Here you leave today and enter the world of yesterday, tomorrow, and fantasy. Welcome to the magical world of Disneyland.
It was not only a world of tomorrow but one of yesterday and one of adventure. To a ten-year-old boy, it was so amazingly cool. Way past what he could have imagined. Billy couldn’t believe it. Uncle Charles had really come through. The family joined other guests behind a row of television cameras to hear Walt Disney give his opening remarks. He recast the dream . . .
To all who come to this happy place: Welcome. Disneyland is your land. Here age relives fond memories of the past, and here youth may savor the challenge and promise of the future. Disneyland is dedicated to the ideals, the dreams, and the hard facts that have created America, with the hope that it will be a source of joy and inspiration to all the world.

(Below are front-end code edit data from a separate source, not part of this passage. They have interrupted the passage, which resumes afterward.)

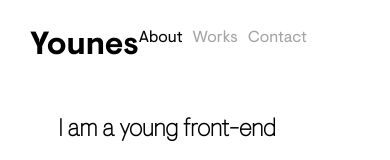
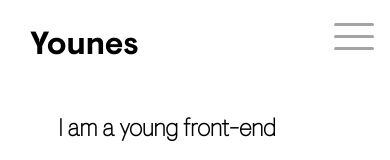
Before and after one commit to YounesDahmani/portfolio, a React (Create React App) app: page /about in a window 390 px wide. Shown: the top 160 px of the page. Built offline with nearby package versions, Linux system fonts and the light colour scheme.

Commit message:
realization of the respnsive menu

```diff
--- a/src/components/Navbar.js
+++ b/src/components/Navbar.js
@@ -1,19 +1,33 @@
-import React from "react";
+import React, { useState } from "react";
 import { NavLink } from "react-router-dom";
 
 const Navbar = () => {
+  const [showLinks, setShowLinks] = useState(false);
+
+  const handleShowLinks = () => {
+    setShowLinks(!showLinks);
+  };
+
   return (
     <div className="navbar">
       <NavLink to="/">
         <p>Younes</p>
       </NavLink>
 
-      <ul className="menu">
+      <ul className={`menu ${showLinks ? "show-nav" : "hide-nav"}`}>
+        <NavLink
+          to="/"
+          className={({ isActive }) => (isActive ? "active" : "")}
+        >
+          <li className="navbar-item">
+            <span>Home</span>
+          </li>
+        </NavLink>
         <NavLink
           to="/about"
           className={({ isActive }) => (isActive ? "active" : "")}
         >
-          <li>
+          <li className="navbar-item">
             <span>About</span>
           </li>
         </NavLink>
@@ -22,7 +36,7 @@ const Navbar = () => {
           to="/works"
           className={({ isActive }) => (isActive ? "active" : "")}
         >
-          <li>
+          <li className="navbar-item">
             <span>Works</span>
           </li>
         </NavLink>
@@ -30,11 +44,16 @@ const Navbar = () => {
           to="/contact"
           className={({ isActive }) => (isActive ? "active" : "")}
         >
-          <li>
+          <li className="navbar-item">
             <span>Contact</span>
           </li>
         </NavLink>
       </ul>
+      <button className="navbar-burger" onClick={handleShowLinks}>
+        <span
+          className={`burger-bar ${showLinks ? "cross-burger" : "hide-nav"} `}
+        ></span>
+      </button>
     </div>
   );
 };
--- a/src/pages/About.js
+++ b/src/pages/About.js
@@ -45,9 +45,9 @@ const About = () => {
         <div className="load-screen" ref={(el) => (screen = el)}></div>
       </div>
 
+      <Navbar />
       <div data-barba="container" className="about">
         <div ref={(el) => (body = el)} className="Headd">
-          <Navbar />
           <div className="about-header">
             <div className="about-header-container">
               <div className="about-text">
--- a/src/pages/Contact.js
+++ b/src/pages/Contact.js
@@ -81,10 +81,9 @@ const Contact = () => {
         <div className="load-screen" ref={(el) => (screen = el)}></div>
       </div>
 
+      <Navbar />
       <div data-barba="container" className="contact">
         <div ref={(el) => (body = el)} className="Headd">
-          <Navbar />
-
           <div className="contact-container">
             <h1>Get in touch.</h1>
             <p>
--- a/src/pages/Home.js
+++ b/src/pages/Home.js
@@ -48,10 +48,10 @@ const Home = () => {
         <div className="load-screen" ref={(el) => (screen = el)}></div>
       </div>
 
+      <Navbar />
       <div data-barba="container" className="home">
         <div ref={(el) => (body = el)} className="Headd">
           <div className="header">
-            <Navbar />
             <div className="header-container">
               <div className="header-content">
                 <div className="header-text sizing">
--- a/src/pages/Works.js
+++ b/src/pages/Works.js
@@ -45,9 +45,9 @@ const Works = () => {
       <div className="load-container">
         <div className="load-screen" ref={(el) => (screen = el)}></div>
       </div>
+      <Navbar />
       <div data-barba="container" className="works">
         <div ref={(el) => (body = el)} className="Headd">
-          <Navbar />
           {/* -------- HEADER ------------ */}
 
           <div className="works-header">
--- a/src/styles/components/_navbar.scss
+++ b/src/styles/components/_navbar.scss
@@ -7,6 +7,7 @@
   padding: 30px;
   width: 100%;
   z-index: 99999;
+
   a:visited {
     color: $color-1;
   }
@@ -18,19 +19,50 @@
     padding-right: 60px;
     display: flex;
     justify-content: space-between;
-    min-width: 25%;
+    align-items: center;
+    @media screen and (max-width: 620px) {
+      display: flex;
+      justify-content: space-evenly;
+      flex-direction: column;
+      position: fixed;
+      width: 100%;
+      right: -100vw;
+      bottom: 0;
+      height: 100vh;
+      background-color: #000;
+      padding-right: 0;
+      transition: 1s ease;
+    }
 
     li {
       margin-right: 10px;
+      @media screen and (max-width: 620px) {
+        margin-right: 0;
+      }
     }
-
     span {
       position: relative;
       display: block;
       cursor: pointer;
-      color: $color-3;
+      color: black;
       font-family: $font-3;
       transition: 0.7s cubic-bezier(0.23, 1, 0.32, 1) 0s;
+      animation: setColor 1s ease-in-out forwards;
+      animation-delay: 2s;
+
+      @media screen and (max-width: 620px) {
+      }
+
+      @keyframes setColor {
+        from {
+          color: black;
+          visibility: hidden;
+        }
+        to {
+          color: $color-3;
+          visibility: visible;
+        }
+      }
 
       &:hover {
         text-decoration: none;
@@ -70,6 +102,61 @@
       transition: 0s;
     }
   }
+  .navbar-burger {
+    display: none;
+    width: 40px;
+    height: 40px;
+    background: transparent;
+    border: none;
+    color: white;
+    &:hover {
+      cursor: pointer;
+    }
+    @media screen and (max-width: 620px) {
+      display: block;
+      position: fixed;
+      top: 1rem;
+      right: 1rem;
+    }
+  }
+  .burger-bar,
+  .burger-bar:before,
+  .burger-bar::after {
+    display: block;
+    width: 40px;
+    height: 3px;
+    position: relative;
+    border-radius: 3px;
+    background: $color-3;
+  }
+  .burger-bar {
+    &::before,
+    &::after {
+      content: "";
+      position: absolute;
+      left: 0;
+    }
+    &::before {
+      transform: translateY(-12px);
+    }
+    &::after {
+      transform: translateY(12px);
+    }
+  }
+  .cross-burger {
+    background: transparent;
+    &::before {
+      transform: rotate(45deg);
+    }
+    &::after {
+      transform: rotate(-45deg);
+    }
+  }
+}
+
+.show-nav {
+  right: 0 !important;
+  width: 100vh;
 }
 .active {
   li {
```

The day was magical, even though it was a hundred degrees and mom’s new high heels had sunk in the soft asphalt and the water fountains didn’t work because of a plumbers strike. By the end of the day, little Billy was wound to the max after consuming a number of Pepsi drinks.
Overall it was a day to remember, and now that Billy was seventy years old, still one of his favorite memories. Uncle Charles had passed away soon after the great adventure, and it was revealed that there were over fifteen thousand forged invitations that day. Certainly, the ones that Charles had given the family were bogus, but William had kept the printed invitation book just the same.
In fact, after visiting the Del Mar Train Station with a sense of nostalgia, William went home and pulled out the old invitation. He pulled the printed invitation card out of the envelope and read it again, but then noticed there was a small piece of paper folded in the back. He pulled it out and found a handwritten note. It simply said . . .
You have been one of my most loyal employees over the past few years. You stood by me when everyone doubted. You believed the dream.
Please take these tickets as a gift for all your hard work with the team.
A hand written note by the Walt Disney himself to Uncle Charlie.
A man who believed the dream!
This is a work of fiction, but I can tell you from experience that we all need to have a dream. Sometimes we need to get on a train and live it out . . .